Wanting a third vehicle to enter in his Le Mans team which included one 250 GTO, #3445 and a Ferrari TR/61, #0792TR which won at Sebring, but unable to secure a second 250 GTO from Ferrari, Count Volpi di Misurata had his 1961 250 GT SWB upgraded to 250 GTO spec by the very man responsible for conceiving the original 250 GT SWB and 250 GTO series Giotto Bizzarrini.

Allegedly in just 14 days Giotto Bizzarrini & Piero Drogo modified Count di Misurata’s 250 GT SWB by moving the dry sumped engine back 5 inches behind the front axle so that it could be mounted lower in the chassis. Piero Drogo came up with a staggeringly beautiful body with a cut off ‘Kamm’ tail which led to the name Breadvan.
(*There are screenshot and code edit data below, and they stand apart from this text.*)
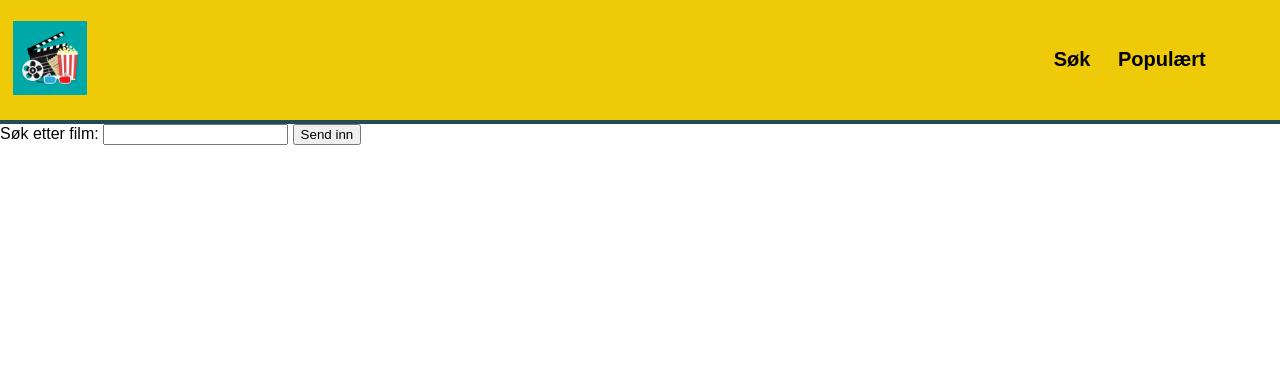
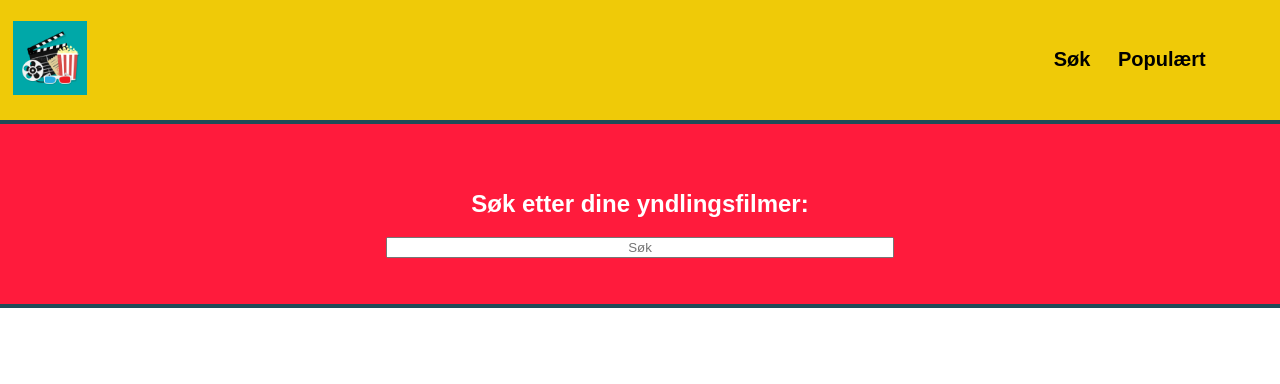
Before and after one commit to Christens/Filmsiden, a Flask app: page /sok in a window 1280 px wide. Shown: the top 384 px of the page. Run offline with Flask 2, Linux system fonts and the light colour scheme.

Commit message:
søk css

```diff
--- /dev/null
+++ b/static/sok.css
@@ -0,0 +1,30 @@
+.underheader{
+    background-color: #ff1b3c;
+}
+#sokefelt{
+    width: 500px;
+    height: 150%;
+    text-align: center;
+}
+.sokegrid{
+    display: grid;
+    grid-template-columns: repeat(4,1fr);
+    width: 95%;
+    gap: 2%;
+    margin: auto;
+    text-align: center;
+}
+.sokegrid img{
+    width: 90%;
+    margin: auto
+}
+.sokh1div{
+    min-height: 15vh;
+    display: flex;
+    align-items: center;
+    justify-content: center;
+}
+.innerSokegrid{
+    background-color: #ff1b3c;
+    border: solid 4px #204B57;
+}
--- a/static/style.css
+++ b/static/style.css
@@ -2,3 +2,15 @@ body{
     margin: 0;
     font-family: sans-serif;
 }
+.underheader{
+    color: white;
+    padding: 10px;
+    text-align: center;
+    border-bottom: solid 4px #204B57;
+    display: flex;
+    justify-content: center;
+    align-items: center;
+    min-height: 20vh;
+    flex-direction: column;
+    margin-bottom: 20px;
+}
--- a/templates/sok.html
+++ b/templates/sok.html
@@ -1,17 +1,23 @@
 {% extends "mal.html" %}
 {% block head %}
     <title>Søk</title>
+    <link rel="stylesheet" href='{{url_for("static", filename="sok.css")}}'>
 {% endblock %}
 {% block main %}
-    <form action="/sok" method="post">
-        <label for="gjoremaal">Søk etter film:</label>
-        <input type="text" name="sok">
-        <button type="submit">Send inn</button>
-    </form>
-    <section>
+    <div class="underheader">
+        <h2>Søk etter dine yndlingsfilmer:</h2>
+        <form action="/sok" method="post">
+            <input id="sokefelt" type="text" name="sok" placeholder="Søk">
+        </form>
+    </div>
+    <section class="sokegrid">
         {% for film in søkeliste %}
-            <h1>{{film["Title"]}}</h1>
-            <img src={{film['Poster']}} alt="">
+            <div class="innerSokegrid">
+                <div class="sokh1div">
+                    <h1>{{film["Title"]}}</h1>
+                </div>
+                <img src={{film['Poster']}} alt="">
+            </div>
         {% endfor %}
     </section>
 {% endblock %}
```
Also changed, not shown: static/index.css (+1 -7 lines), templates/index.html (+3 -5 lines).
The finished car was 143 lbs lighter than the 250 GTO and 7 mph faster on the 4 mile Mulsanne straight at Le Mans.

Ferrari 250 GT SWB, Goodwood Festival Of Speed

The body of the 250 GT SWB Breadvan is so low that a plastic bubble was devised for the hood to cover the six Webber carburettors. The 276 horse power 2953 cc / 180 cui V12 engine weighed nearly half that of the contemporary XK straight six used by Jaguar in it’s D & E Type racers.

#2819 driven by Carlo Maria Abate and Colin Davis was leading the works 250 GTO’s in the 1962 Le Mans 24 Hours when it retired after four hours with drive shaft failure. After a 4th place finish at Brands Hatch for Abate, and 3rd place in Paris for Ludovico Scarfiotti and Davis the ‘Breadvan’ was used by Count di Misurata as a road car.

Ferrari 250 GT SWB, Goodwood Festival Of Speed

The original SWB body from #2819 was fitted to chassis #2439 by Scaglietti in 1962 after Gunnar Anderson had a couple of accidents at Falkenberg and Västkustloppet in Scandinavia.

Apparently Count Volpi di Misurata lent The Breadvan to Gianni Agnelli, then head of FIAT, who had the vehicle painted black by his butler because it reminded him of a hearse, it is not noted if this had anything to do with then delicate state of Ferrari finances at the time, the Ferrari road car division was eventually absorbed by FIAT in 1969.

Thanks for joining me on this “The Breadvan Edition” of “Gettin’ a li’l psycho on tyres” I hope you will join me again tomorrow when I’ll be looking at Colin Chapmans 1968 turbo charged all wheel drive Indy challenger. Don’t forget to come back now !